_Exercise materials_:
====
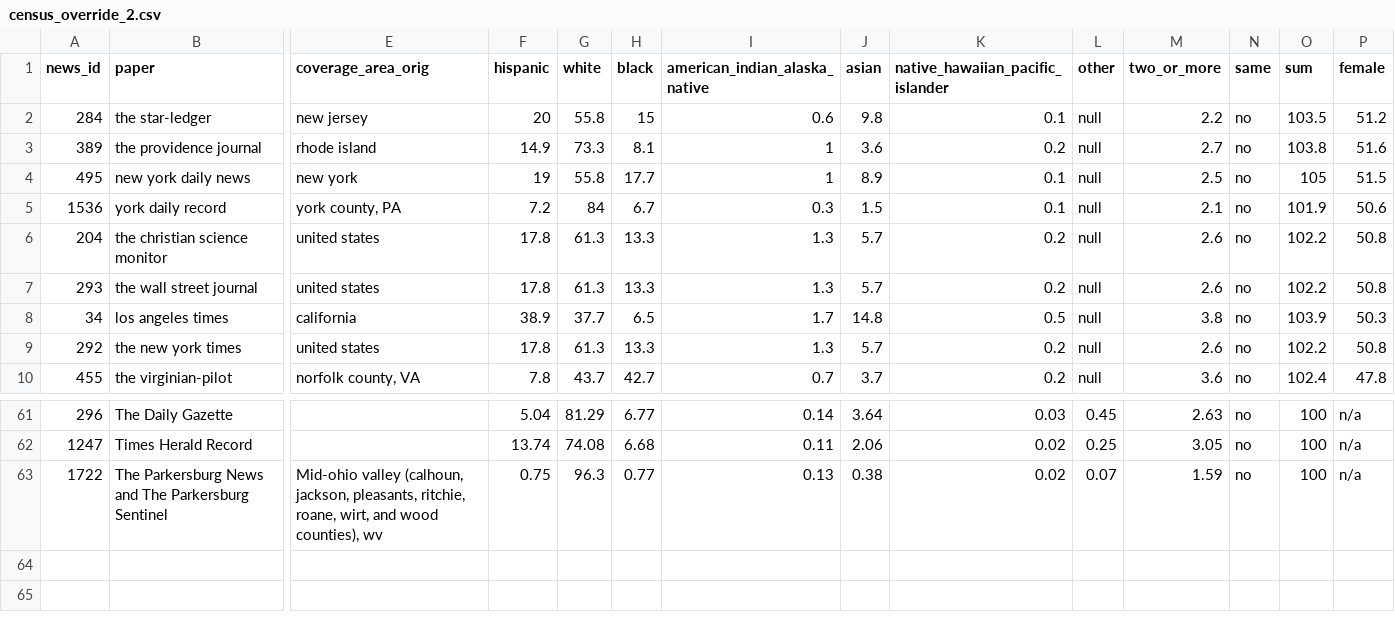
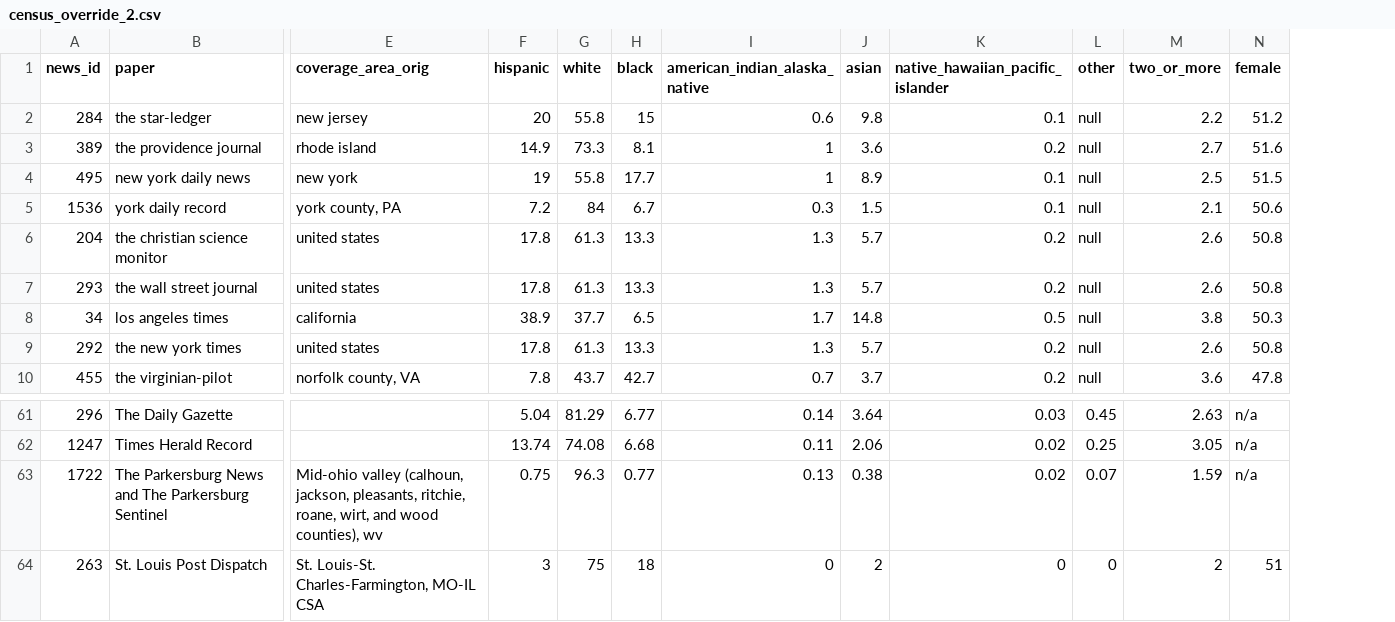
Before and after one commit to polygraph-cool/asne, a CSV file: dev/assets/census_override_2.csv, drawn as a sheet; only a part is shown, gaps mark what is left out; removed rows and columns are numbered as before the commit, all else as after; rows hold the shown columns only; the diff names each change by its address in the sheet, - before the commit and + after, or states it on an @@ line.

Commit message:
post-dispatch-adjust

```diff
--- a/dev/assets/census_override_2.csv
+++ b/dev/assets/census_override_2.csv
-column N (same), rows 2-10: all no; rows 61-63: all no
-column O (sum), rows 2-10: 103.5 | 103.8 | 105 | 101.9 | 102.2 | 102.2 | 103.9 | 102.2 | 102.4; rows 61-63: all 100
+row 64: 263 | St. Louis Post Dispatch | St. Louis-St. Charles-Farmington, MO-IL CSA | 3 | 75 | 18 | 0 | 2 | 0 | 0 | 2 | 51
```
Also changed, not shown: src/assets/census_override_2.csv, 1 other file.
====
_Brief_: Copy out the entries verbatim and leave the images out.

_Task result_:
Before and after one commit to polygraph-cool/asne, a CSV file: dev/assets/census_override_2.csv, drawn as a sheet; only a part is shown, gaps mark what is left out; removed rows and columns are numbered as before the commit, all else as after; rows hold the shown columns only; the diff names each change by its address in the sheet, - before the commit and + after, or states it on an @@ line.

Commit message:
post-dispatch-adjust

```diff
--- a/dev/assets/census_override_2.csv
+++ b/dev/assets/census_override_2.csv
-column N (same), rows 2-10: all no; rows 61-63: all no
-column O (sum), rows 2-10: 103.5 | 103.8 | 105 | 101.9 | 102.2 | 102.2 | 103.9 | 102.2 | 102.4; rows 61-63: all 100
+row 64: 263 | St. Louis Post Dispatch | St. Louis-St. Charles-Farmington, MO-IL CSA | 3 | 75 | 18 | 0 | 2 | 0 | 0 | 2 | 51
```
Also changed, not shown: src/assets/census_override_2.csv, 1 other file.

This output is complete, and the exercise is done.